The Missing Link: Telecom Hypervisor

Nilay Patel put out an excellent piece today on the Verge discussing carriers in the US.  I’m a huge fan of Nilay’s work and I’ve followed him from the days when he was a guest blogger on Engadget covering some of the more technical legal analysis.

The gist of Nilay’s post is that innovation is dying at the hands of America’s carriers, and he’s right. I think I can point to the exact moment when carriers diverged from sanity, and while Nilay’s article focuses on the launch of the iPhone, I focus on the launch of AWS as a service (roughly 2004/05), and the resurgence of the Hypervisor.

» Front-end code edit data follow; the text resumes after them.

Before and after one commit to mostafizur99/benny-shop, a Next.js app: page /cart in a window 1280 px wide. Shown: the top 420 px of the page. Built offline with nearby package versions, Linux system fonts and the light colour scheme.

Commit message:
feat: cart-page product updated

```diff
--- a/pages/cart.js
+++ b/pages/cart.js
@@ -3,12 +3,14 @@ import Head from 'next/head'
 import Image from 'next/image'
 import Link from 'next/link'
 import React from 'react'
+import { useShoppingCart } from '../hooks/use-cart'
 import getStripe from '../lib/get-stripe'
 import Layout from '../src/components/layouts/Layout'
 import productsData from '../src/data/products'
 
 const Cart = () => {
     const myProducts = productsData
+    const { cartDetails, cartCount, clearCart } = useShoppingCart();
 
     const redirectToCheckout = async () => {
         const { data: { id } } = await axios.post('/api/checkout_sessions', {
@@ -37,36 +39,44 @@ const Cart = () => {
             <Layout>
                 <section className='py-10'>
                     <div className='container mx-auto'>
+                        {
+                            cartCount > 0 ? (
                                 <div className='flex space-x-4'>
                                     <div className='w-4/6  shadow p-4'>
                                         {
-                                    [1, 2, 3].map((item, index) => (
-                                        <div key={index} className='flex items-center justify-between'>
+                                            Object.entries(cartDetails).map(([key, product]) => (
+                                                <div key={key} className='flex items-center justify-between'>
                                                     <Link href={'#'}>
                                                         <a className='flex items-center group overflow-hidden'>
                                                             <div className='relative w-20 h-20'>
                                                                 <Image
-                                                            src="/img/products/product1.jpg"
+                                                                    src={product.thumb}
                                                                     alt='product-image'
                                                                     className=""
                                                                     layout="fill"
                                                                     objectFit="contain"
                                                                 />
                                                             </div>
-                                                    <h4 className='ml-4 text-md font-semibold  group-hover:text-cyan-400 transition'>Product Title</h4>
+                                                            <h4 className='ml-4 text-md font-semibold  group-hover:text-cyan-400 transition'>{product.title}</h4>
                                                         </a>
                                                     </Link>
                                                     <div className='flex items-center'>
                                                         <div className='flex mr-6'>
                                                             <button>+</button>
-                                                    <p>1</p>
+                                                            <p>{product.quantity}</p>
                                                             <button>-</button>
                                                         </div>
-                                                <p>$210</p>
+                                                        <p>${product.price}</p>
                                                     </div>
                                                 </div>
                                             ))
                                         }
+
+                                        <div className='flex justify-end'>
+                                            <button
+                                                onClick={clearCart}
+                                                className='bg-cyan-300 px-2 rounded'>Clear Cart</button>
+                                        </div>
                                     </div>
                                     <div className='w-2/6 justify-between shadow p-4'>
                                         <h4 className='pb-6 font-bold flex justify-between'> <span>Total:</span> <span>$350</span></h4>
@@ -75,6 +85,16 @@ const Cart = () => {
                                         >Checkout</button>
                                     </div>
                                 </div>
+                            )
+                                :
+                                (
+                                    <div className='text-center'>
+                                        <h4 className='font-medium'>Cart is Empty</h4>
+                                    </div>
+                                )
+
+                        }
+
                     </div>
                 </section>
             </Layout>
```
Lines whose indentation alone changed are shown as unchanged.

<Geek Talk!!!> Hypervisors are a virtual layer above the normal supervisory functions of an operating system. Hypervisors allow you to abstract the controls of the system away from the kernel which in turn enabled Virtualization. By using Hypervisors, users could run multiple operating systems on a single machine, or perhaps more importantly, operate upon multiple machines through a set of commands (generally APIs). </Geek Talk!!!>

The hypervisor allowed Amazon to build a massive cloud infrastructure, but it also allowed them to open this infrastructure to the world in a controlled systematic fashion. By enabling control planes instead of giving clients direct access to servers, Amazon could maintain the overall integrity of their infrastructure while still granting admin-level control to its users. This, in a nutshell, was the exact innovation required to build a massive, accessible cloud, and the same innovation that might’ve powered a carrier ecosystem were it not for a number of factors.

A carrier Hypervisor would allow for provisioning of equipment and services to a carrier network through the use of APIs. Instead of calling your favorite Telecom every time you need to make an account change, you could send a command, or better still, use a GUI to control your services. Innovation is stifled by a lack of access, and the ultimate solution would be to create true carrier APIs.

Personally, I think a carrier with an Open-API for setting up, provisioning and managing services would be a real hit in Silicon Valley. I think every engineer I know would love to summon connections using APIs instead of sitting on hold for hours, wouldn’t you?

In short, Carriers need to open the network because open-ness drives utilization. The reality is that carriers are divorced from a world where using their networks more makes them more profitable. In fact, the more you pay and the less you use is more profitable for the carrier right now and the opposite should be true

TL;DR: Carriers hate open-ness, utilization is bad, what can be done? Introduction of hypervisors is a win-win for big Telco: Usage up, more apps, more devs.